According to voting numbers received by ESPN.com, the first-ever student-athlete men's basketball congress voted 92 percent against eliminating summer recruiting, while 60 percent were opposed to reducing the number of days from 24 to 14 that Division I coaches can evaluate in the summer. Both issues are hot topics at high levels in the NCAA. But the NCAA had never heard from the student-athletes who play the game until the formation of the group this week.

The National Association of Basketball Coaches helped coordinate a 47-member congress that met via teleconference Sunday night. Duke's Shane Battier was named the chair and spokesperson, and the call included other other high-profile players such as DePaul's Quentin Richardson, Stanford's Mark Madsen, Purdue's Brian Cardinal and Syracuse's Etan Thomas.

The congress is made up of a cross-section of classes, ensuring that it carries any momentum gained this season into next year.

All of the votes were in response to issues put on the table by the Working Group on College Basketball Issues, which is in favor of reducing summer recruiting time, limiting scholarships and changing the starting date of the season. That group was formed last year, and met in the spring and summer of 1999.

The Student Basketball Council also voted against moving the starting date of the regular season from the Friday before Thanksgiving to the Friday after the holiday. The players voted 90 percent against limiting schools to four scholarships each season. The players actually favored (by 84 percent) allowing coaches to contact juniors in high school, giving them 10 contact days with those players in the spring of their junior season.

The players were also against having freshmen complete 12 hours of degree credits and achieve a 2.0 GPA in their first semester to remain eligible. As it stands now, freshmen do not need to meet eligibility requirements to remain eligible for second semester.

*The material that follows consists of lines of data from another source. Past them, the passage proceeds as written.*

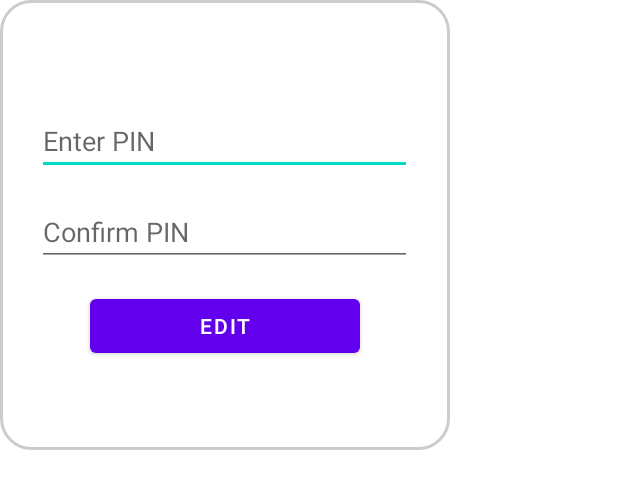
After one commit to ErkamDogan/PasswordSecurityApp, an Android app: the layout pin_edit_popup.xml on its own in the app's theme, with its tools: preview values and no code run, on a phone screen of 412 x 824 dp. The commit adds this screen. Shown: the top 489 px of the screen. Run offline under Robolectric (Android 15) with nearby library versions, the phone set to English and light mode, and no system bars.

Commit message:
add pin functionality

```diff
--- a/app/src/main/java/com/example/secapp/Engine/TablesInfo.java
+++ b/app/src/main/java/com/example/secapp/Engine/TablesInfo.java
@@ -12,10 +12,11 @@ public class TablesInfo {
         public static final String Password = "password";
         public static final String CreateDate = "create_date";
     }
+
     public static final class PinTableEntry implements BaseColumns {
-        public static final String TABLE_NAME = "pin";
+        public static final String TABLE_NAME = "pintable";
 
-        public static final String Pin = "password";
+        public static final String Pin = "pin";
     }
 
 }
--- /dev/null
+++ b/app/src/main/res/layout/pin_edit_popup.xml
@@ -0,0 +1,50 @@
+<?xml version="1.0" encoding="utf-8"?>
+<LinearLayout xmlns:android="http://schemas.android.com/apk/res/android"
+    xmlns:app="http://schemas.android.com/apk/res-auto"
+    android:layout_width="300dp"
+    android:layout_height="300dp"
+    android:background="@drawable/customborder"
+    android:gravity="center"
+    android:orientation="vertical">
+
+
+    <EditText
+        android:id="@+id/popUpPinInput"
+        android:layout_width="250dp"
+        android:layout_height="wrap_content"
+        android:layout_marginTop="47dp"
+        android:ems="10"
+        android:hint="@string/enter_pin"
+        android:inputType="textShortMessage|numberPassword"
+        app:layout_constraintEnd_toEndOf="@+id/popUpInputPass"
+        app:layout_constraintHorizontal_bias="0.0"
+        app:layout_constraintStart_toStartOf="@+id/popUpInputPass"
+        app:layout_constraintTop_toTopOf="parent" />
+
+    <Space
+        android:layout_width="match_parent"
+        android:layout_height="15dp" />
+
+    <EditText
+        android:id="@+id/popUpPinConfInput"
+        android:layout_width="250dp"
+        android:layout_height="wrap_content"
+        android:layout_marginBottom="16dp"
+        android:ems="10"
+        android:hint="@string/confirm_pin"
+        android:inputType="textShortMessage|numberPassword"
+        app:layout_constraintBottom_toTopOf="@+id/popUpInputSubmit"
+        app:layout_constraintEnd_toEndOf="@+id/popUpInputSubmit"
+        app:layout_constraintHorizontal_bias="0.504"
+        app:layout_constraintStart_toStartOf="@+id/popUpInputSubmit" />
+
+    <Button
+        android:id="@+id/popUpPinEditButton"
+        android:layout_width="180dp"
+        android:layout_height="wrap_content"
+        android:layout_marginBottom="34dp"
+        android:text="@string/edit"
+        app:layout_constraintBottom_toBottomOf="parent"
+        app:layout_constraintEnd_toEndOf="parent"
+        app:layout_constraintStart_toStartOf="parent" />
+</LinearLayout>
--- a/app/src/main/res/values/strings.xml
+++ b/app/src/main/res/values/strings.xml
@@ -1,7 +1,9 @@
 <resources>
     <string name="app_name">SecApp</string>
     <string name="enter_pin">Enter PIN</string>
+    <string name="confirm_pin">Confirm PIN</string>
     <string name="add_password">Add Password</string>
+    <string name="change_pin">Change PIN</string>
     <string name="app_name_hint">App Name</string>
     <string name="password_hint">Password</string>
     <string name="submit">Submit</string>
```
Also changed, not shown: app/src/main/java/com/example/secapp/Engine/DatabaseHelper.java (+35 -13 lines), app/src/main/java/com/example/secapp/MainActivity.java (+10 -4 lines), app/src/main/java/com/example/secapp/PasswordsActivity.java (+37 -0 lines), app/src/main/res/layout/passwords_view.xml (+11 -1 lines).
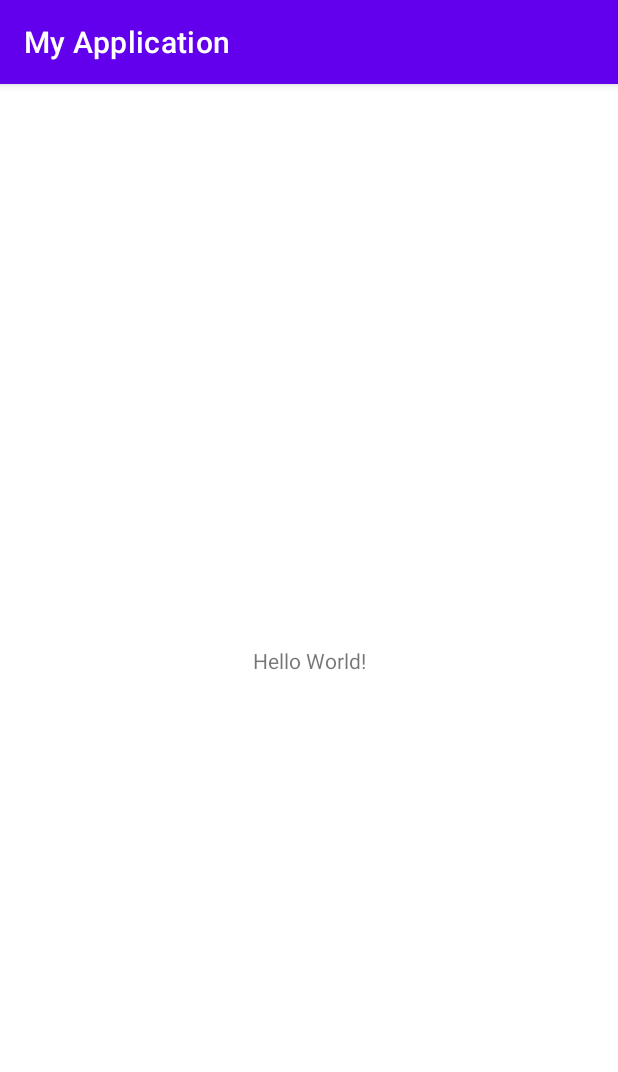
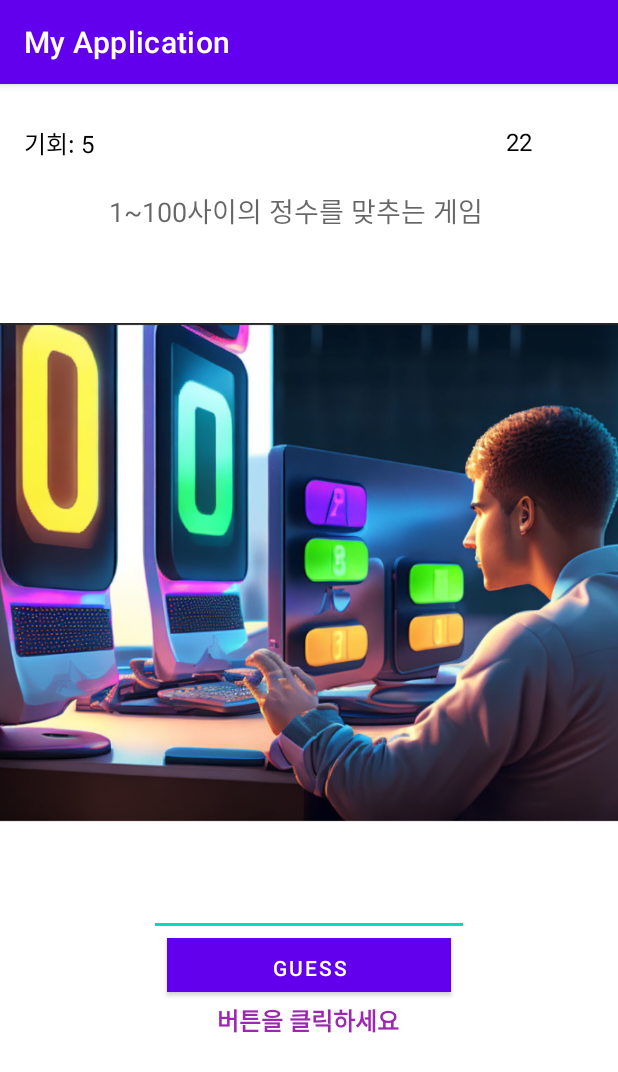
Before and after one commit to mseo39/android, an Android app: the screen it shows after launch (MainActivity before the commit, Guess_num after it), on a phone screen of 412 x 824 dp. Shown: the top 1072 px of the screen. Run offline under Robolectric (Android 15) with nearby library versions, the phone set to English and light mode, and no system bars.

Commit message:
guess_num

```diff
--- /dev/null
+++ b/app/src/main/java/com/example/myapplication/Guess_num.java
@@ -0,0 +1,113 @@
+package com.example.myapplication;
+
+import androidx.appcompat.app.AppCompatActivity;
+
+import android.os.Bundle;
+import android.view.View;
+import android.widget.EditText;
+import android.widget.TextView;
+import java.util.Random;
+import android.os.CountDownTimer;
+
+public class Guess_num extends AppCompatActivity {
+
+    //============== 난수 발생
+    Random random = new Random(); // 랜덤 객체 생성
+    private int random_num= random.nextInt(100)+1; //1~100 정수 중 랜덤으로 저장
+
+    //============== 시도할 수 있는 기회
+    private int try_num=5; //5로 초기화 //참고로 점수는 try_num*20이다
+
+    //============== 카운트다운
+    private int count=30; //타이머 변수를 30으로 초기화
+    private TextView time_text; //time_text TextView를 저장할 변수 선언
+    private CountDownTimer countDownTimer; //CountDownTimer를 저장할 변수 선언
+
+    //============= 레이아웃 생성, 초기화 컴포넌트를 불러옴
+    @Override
+    protected void onCreate(Bundle savedInstanceState) {
+        super.onCreate(savedInstanceState); //프로그램 Activity가 생성할 때 실행
+        setContentView(R.layout.activity_main); //화면 디자인을 xml로 정의해놓은 파일을 불러와 지정
+
+        //textView에서 id가 time_text인 것을 가져와서 저장함
+        time_text = (TextView)findViewById(R.id.time_text);
+        //Timer함수 호출
+        Timer();
+        //카운트다운 시작
+        countDownTimer.start();
+    }
+
+    public void Timer(){
+
+        //CountDownTimer 객체 생성, 매개변수는 총 시간, 시간 간격이다
+        countDownTimer = new CountDownTimer(30*1000, 1000) {
+            //1초에 한번씩 실행됨(매개변수로 1000을 보냈기 때문)
+            public void onTick(long millisUntilFinished) {
+                //time_text에 count로 지정_ 여기서 문자열로 바꾸지 않으면 오류가 발생한다. 유의하자
+                time_text.setText(String.valueOf(count));
+                //count 값을 1 줄이자
+                count --;
+            }//마지막에 실행되는 메소드이다
+            public void onFinish() {
+                time_text.setText(String.valueOf("Finish ."));
+            }
+        };
+    }
+
+    //countdowntimer는 현재 스레드의 상태를 확인하는 부분이 없기 때문에
+    //카운트다운이 돌아가지 않는데 cancel()을 하면 에러가 나는 상황이 발생하기 때문에
+    //에러가 발생하면 countdowntimer를 초기화하는 방식으로 해결이 가능함
+    @Override
+    public void onDestroy() {
+        super.onDestroy();
+        try{
+            countDownTimer.cancel();
+        } catch (Exception e) {}
+        countDownTimer=null;
+    }
+
+    //============= guess 버튼을 클릭했을 때
+    public void Clickbutton(View view){
+
+        EditText et; //editText 변수 선언, 사용자로 부터 입력 받는 위젯
+        et = (EditText)findViewById(R.id.edit_num); //editText에서 id가 edit_num인 것을 찾아서 변수에 저장
+
+        TextView guess_text; //Textview 변수 선언 , 입력받은 값에 따라 문구를 바꾸는 위젯
+        guess_text = (TextView)findViewById(R.id.guess_text); //textView에서 id가 guess_text인 것을 찾아서 변수에 저장
+
+        //=====사용자의 입력값이 공백인지 검사
+
+        //만약 사용자의 입력값이 공백이라면
+        if (et.getText().toString().length()==0){
+            guess_text.setText("입력값이 없습니다");
+        }
+        else{ //사용자로부터 받은 입력값이 공백이 아니라면
+            //사용자로부터 입력 받은 값을 가져와 -> 문자열로 변경 -> 정수로 변경하여 num 변수에 저장
+            int num = Integer.parseInt((et.getText().toString()));
+
+            // =====난수와 사용자로부터 입려받은 값을 비교
+
+            if (num == random_num) { //같다
+                guess_text.setText("정답입니다");
+                countDownTimer.cancel();
+            }else if (num<random_num){ //random 숫자가 입력한 수보다 크면
+                guess_text.setText("UP");
+            }else{
+                guess_text.setText("DOWN");
+            }
+        }
+
+        //============== 시도 횟수 변경
+
+        //버튼을 눌렀다는 것은 숫자 추측을 시도했다는 것으로 try_num을 -1 해준다
+        try_num=try_num-1;
+        TextView try_text = (TextView)findViewById(R.id.try_text); //try_text변수를 선언하여 textView에서 id가 try_text인 것을 찾아서 변수에 저장
+
+        if (try_num<=0){ //만약 시도가 더이상 없다면
+            guess_text.setText("GAME OVER");//gameover
+            countDownTimer.cancel();
+        }else {//시도 횟수가 남았다면
+            try_text.setText("기회: " + try_num); //시도 횟수로 텍스트 지정
+        }
+    }
+}
--- a/app/src/main/java/com/example/myapplication/MainActivity.java
+++ b/app/src/main/java/com/example/myapplication/nickname.java
@@ -4,11 +4,11 @@ import androidx.appcompat.app.AppCompatActivity;
 
 import android.os.Bundle;
 
-public class MainActivity extends AppCompatActivity {
+public class nickname extends AppCompatActivity {
 
     @Override
     protected void onCreate(Bundle savedInstanceState) {
         super.onCreate(savedInstanceState);
-        setContentView(R.layout.activity_main);
+        setContentView(R.layout.activity_nickname);
     }
 }
--- a/app/src/main/res/layout/activity_main.xml
+++ b/app/src/main/res/layout/activity_main.xml
@@ -2,17 +2,100 @@
 <androidx.constraintlayout.widget.ConstraintLayout xmlns:android="http://schemas.android.com/apk/res/android"
     xmlns:app="http://schemas.android.com/apk/res-auto"
     xmlns:tools="http://schemas.android.com/tools"
-    android:layout_width="match_parent"
-    android:layout_height="match_parent"
-    tools:context=".MainActivity">
+    android:layout_width="wrap_content"
+    android:layout_height="wrap_content"
+    tools:context=".Guess_num">
 
     <TextView
+        android:id="@+id/guess_text"
         android:layout_width="wrap_content"
         android:layout_height="wrap_content"
-        android:text="Hello World!"
+        android:layout_marginStart="33dp"
+        android:layout_marginBottom="16dp"
+        android:gravity="center|center_horizontal"
+        android:text="버튼을 클릭하세요"
+        android:textAlignment="center"
+        android:textAllCaps="false"
+        android:textColor="#9C27B0"
+        android:textSize="16sp"
+        android:textStyle="bold"
+        android:visibility="visible"
+        app:layout_constraintBottom_toBottomOf="parent"
+        app:layout_constraintStart_toStartOf="@+id/guess_button"
+        tools:visibility="visible" />
+
+    <Button
+        android:id="@+id/guess_button"
+        android:layout_width="189dp"
+        android:layout_height="36dp"
+        android:layout_marginTop="45dp"
+        android:layout_marginBottom="46dp"
+        android:background="#FFC107"
+        android:backgroundTint="#FFC107"
+        android:onClick="Clickbutton"
+        android:text="GUESS"
         app:layout_constraintBottom_toBottomOf="parent"
         app:layout_constraintEnd_toEndOf="parent"
         app:layout_constraintStart_toStartOf="parent"
+        app:layout_constraintTop_toTopOf="@+id/edit_num"
+        app:rippleColor="#FF9800"
+        app:strokeColor="#FFEB3B" />
+
+    <ImageView
+        android:id="@+id/imageView"
+        android:layout_width="wrap_content"
+        android:layout_height="wrap_content"
+        app:layout_constraintStart_toStartOf="parent"
+        app:layout_constraintTop_toTopOf="parent"
+        app:srcCompat="@drawable/__" />
+
+    <TextView
+        android:id="@+id/textView2"
+        android:layout_width="wrap_content"
+        android:layout_height="wrap_content"
+        android:layout_marginStart="10dp"
+        android:layout_marginTop="21dp"
+        android:text="1~100사이의 정수를 맞추는 게임"
+        android:textAppearance="@style/TextAppearance.AppCompat.Medium"
+        app:layout_constraintStart_toEndOf="@+id/try_text"
+        app:layout_constraintTop_toBottomOf="@+id/time_text" />
+
+    <TextView
+        android:id="@+id/try_text"
+        android:layout_width="wrap_content"
+        android:layout_height="wrap_content"
+        android:layout_marginStart="16dp"
+        android:layout_marginTop="27dp"
+        android:text="기회: 5"
+        android:textColor="#000000"
+        android:textSize="16sp"
+        app:layout_constraintStart_toStartOf="parent"
+        app:layout_constraintTop_toTopOf="parent" />
+
+    <EditText
+        android:id="@+id/edit_num"
+        android:layout_width="wrap_content"
+        android:layout_height="wrap_content"
+        android:layout_marginBottom="44dp"
+        android:contentDescription="정수를 입력하세요"
+        android:ems="10"
+        android:gravity="center_horizontal"
+        android:inputType="number"
+        android:textAlignment="gravity"
+        app:layout_constraintBottom_toTopOf="@+id/guess_text"
+        app:layout_constraintEnd_toEndOf="parent"
+        app:layout_constraintStart_toStartOf="parent" />
+
+    <TextView
+        android:id="@+id/time_text"
+        android:layout_width="wrap_content"
+        android:layout_height="wrap_content"
+        android:layout_marginTop="27dp"
+        android:layout_marginEnd="57dp"
+        android:text="Time: 30"
+        android:textColor="#000000"
+        android:textSize="16sp"
+        app:layout_constraintEnd_toEndOf="parent"
         app:layout_constraintTop_toTopOf="parent" />
 
 </androidx.constraintlayout.widget.ConstraintLayout>
```
Also changed, not shown: app/src/main/AndroidManifest.xml (+8 -1 lines), app/src/main/res/layout/activity_nickname.xml (added, +9 -0 lines), app/src/main/res/drawable/__.png (added).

The players' votes will be sent to the NCAA Student-Athlete Advisory Committee, the NCAA management council and the NCAA board of directors and its chair, Syracuse president Kenneth "Buzz" Shaw.

The council didn't address the amateurism issues facing players this season (such as Michigan's Jamal Crawford, St. John's Erick Barkley, UCLA's JaRon Rush or Auburn's Chris Porter) because the NCAA vote on deregulating amateurism isn't until October.

"We are immediately concerned and highly disappointed about the image that a lot of players are getting due to perceived violations of NCAA rules," Battier said in a statement. "We feel that a lot of these players are getting a bad reputation and are being vilified in the eyes of the public when, in fact, nothing morally wrong has occurred. So, as a group, we are trying to come together and support our brothers who have been ostracized."

The executive council of the Student Basketball Council (Battier, Madsen, Cardinal, Thomas, Dayton's Brooks Hall, Butler's LaVall Jordan and Old Dominion's Andre McCullum) will meet at the Final Four in Indianapolis. The full student council will hold another conference call in April.

In a press release, Battier said he was excited about the voice for athletes on these issues.

"Down the road, we will look at different issues facing college basketball like the new contract CBS signed with the NCAA and how that pertains to the college basketball player, eligibility of student athletes and continued discussion concerning diversity issues within the NCAA member institution athletic departments," Battier said.

"We want to make our voices known and let people know within the NCAA structure how players feel and produce recommendations for real change," Battier said.


Daily Word: Players get a voice